• _Try it_
Everything from the line containing "flowchart LR" through the final line of the listing below should be given again, word for word, and nothing else.
# # # # # # #
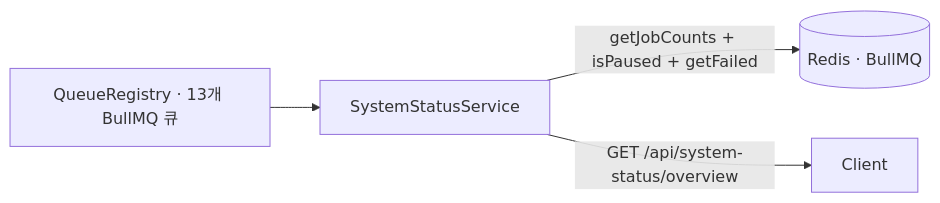
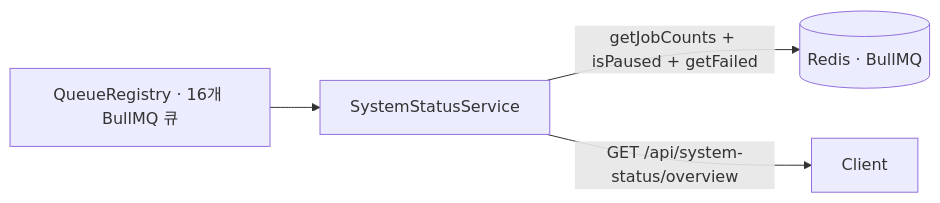
One commit to worker-ants/clemvion changed the fourth of 4 diagrams in spec/data-flow/9-observability.md. Above: the diagram before and after it, drawn with Mermaid. The commit also changed other lines of this file and 8 other files, not shown here.

First line of the commit message:
docs(spec): system-status §1 큐 레지스트리 동기 — terminal-revoke-reconcile 등재 + 낡은 갭 콜아웃 정정 (#607)

````diff
--- a/spec/data-flow/9-observability.md
+++ b/spec/data-flow/9-observability.md
@@ -140,6 +140,6 @@
 ```mermaid
 flowchart LR
-  REG[QueueRegistry · 13개 BullMQ 큐] --> SSS[SystemStatusService]
+  REG[QueueRegistry · 16개 BullMQ 큐] --> SSS[SystemStatusService]
   SSS -->|getJobCounts + isPaused + getFailed| REDIS[(Redis · BullMQ)]
   SSS -->|GET /api/system-status/overview| Client
 ```
````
# # # # # # #
• _Task answer_
 flowchart LR
-  REG[QueueRegistry · 13개 BullMQ 큐] --> SSS[SystemStatusService]
+  REG[QueueRegistry · 16개 BullMQ 큐] --> SSS[SystemStatusService]
   SSS -->|getJobCounts + isPaused + getFailed| REDIS[(Redis · BullMQ)]
   SSS -->|GET /api/system-status/overview| Client
 ```
````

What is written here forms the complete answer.